Reviews

2009 Mini Cooper S Clubman

The MINI Cooper Clubman is the epitome of a niche vehicle. As such, it’s a car that works for some but will leave many people cold. For my part, I think it’s pretty cool, but I’d have to think long and hard before I made it my primary vehicle. Of course, it’s far more practical than the regular Mini Cooper, thanks to the passenger’s-side half-door (a feature we’ve already seen in the Saturn ION and the Mazda RX-8) and the extended wheelbase, which translates into significantly more rear-seat room and cargo space than the regular Mini.

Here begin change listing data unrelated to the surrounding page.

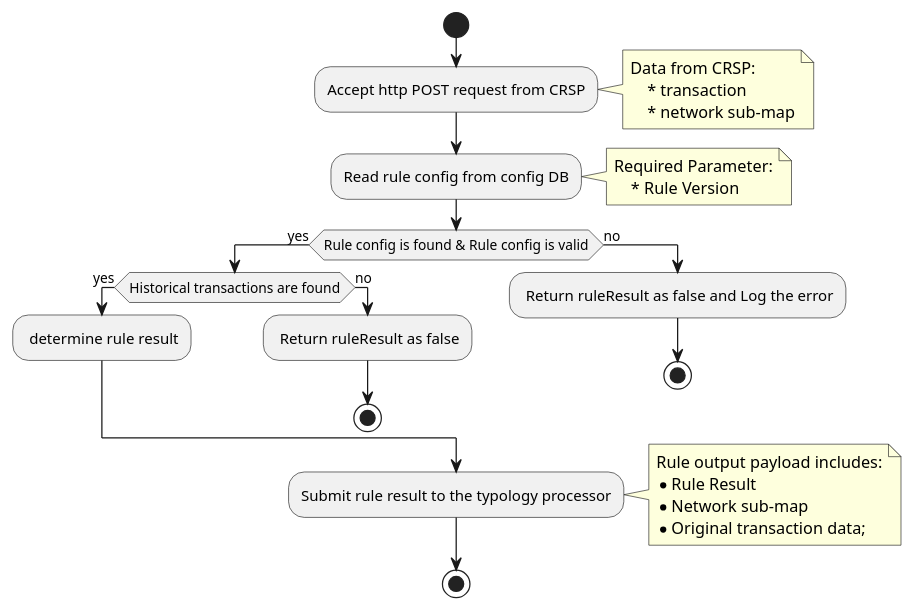
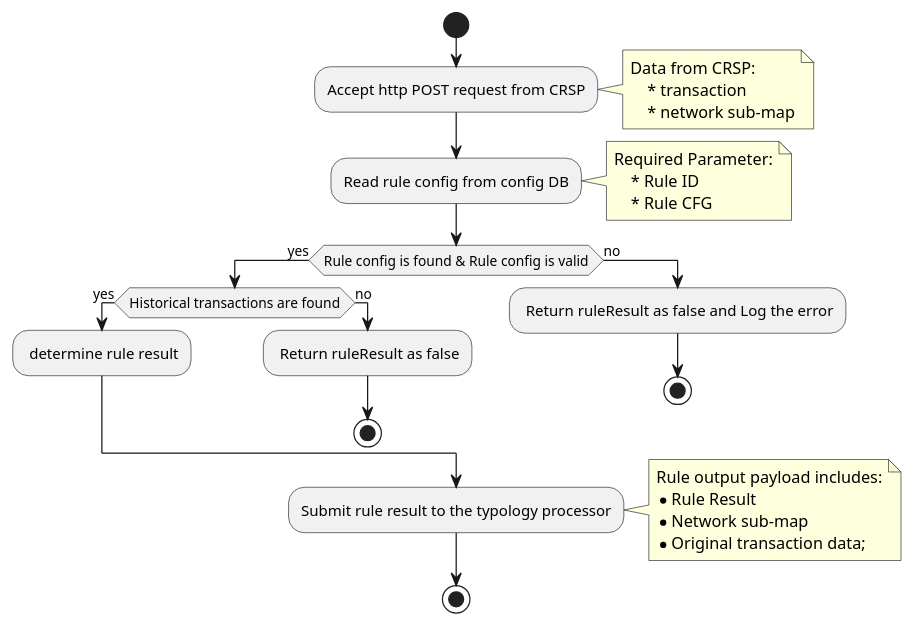
The diagram in services/rule016.plantuml (frmscoe/uml-diagrams), drawn with PlantUML before and after one commit. The commit also changed 15 other files, not shown here.

Commit message:
update rule uml diagrams

```diff
--- a/services/rule016.plantuml
+++ b/services/rule016.plantuml
@@ -1,33 +1,34 @@
 @startuml rule016
 start
 :Accept http POST request from CRSP;
     note right
         Data from CRSP:
             * transaction
             * network sub-map
     end note
 :Read rule config from config DB;
     note right
         Required Parameter:
-            * Rule Version
+            * Rule ID
+            * Rule CFG
     end note
 if (Rule config is found & Rule config is valid) then (yes)
   if (Historical transactions are found) then (yes)
    : determine rule result;
   else (no)
    : Return ruleResult as false;
    stop
   endif
 else (no)
   : Return ruleResult as false and Log the error;
   stop
 endif
 :Submit rule result to the typology processor;
 note right
     Rule output payload includes:
     * Rule Result
     * Network sub-map
     * Original transaction data;
 end note
 stop
 @enduml
```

In fact, I needed to haul a 27″ x 27″ x 18″ plywood box (to be used to elevate a washing machine) to a friend’s house, and I had no problem fitting it into the back of the Clubman with the rear seats folded (see photo).

The Mini’s turbocharged four-cylinder engine, mated to a six-speed manual, takes some getting used to. Torque steer is surprisingly bad, just like it was in our Four Seasons Mini Cooper S. You might think that BMW, of all car companies, could better address this issue, but the Mini’s front wheels scramble for traction as you fight to hold onto the steering wheel in a variety of traffic conditions, from stoplight getaways to 75-mph freeway merging. Another similarity to our Four Seasons car is the notchy, imprecise manual shifter, which is also a surprise coming from BMW.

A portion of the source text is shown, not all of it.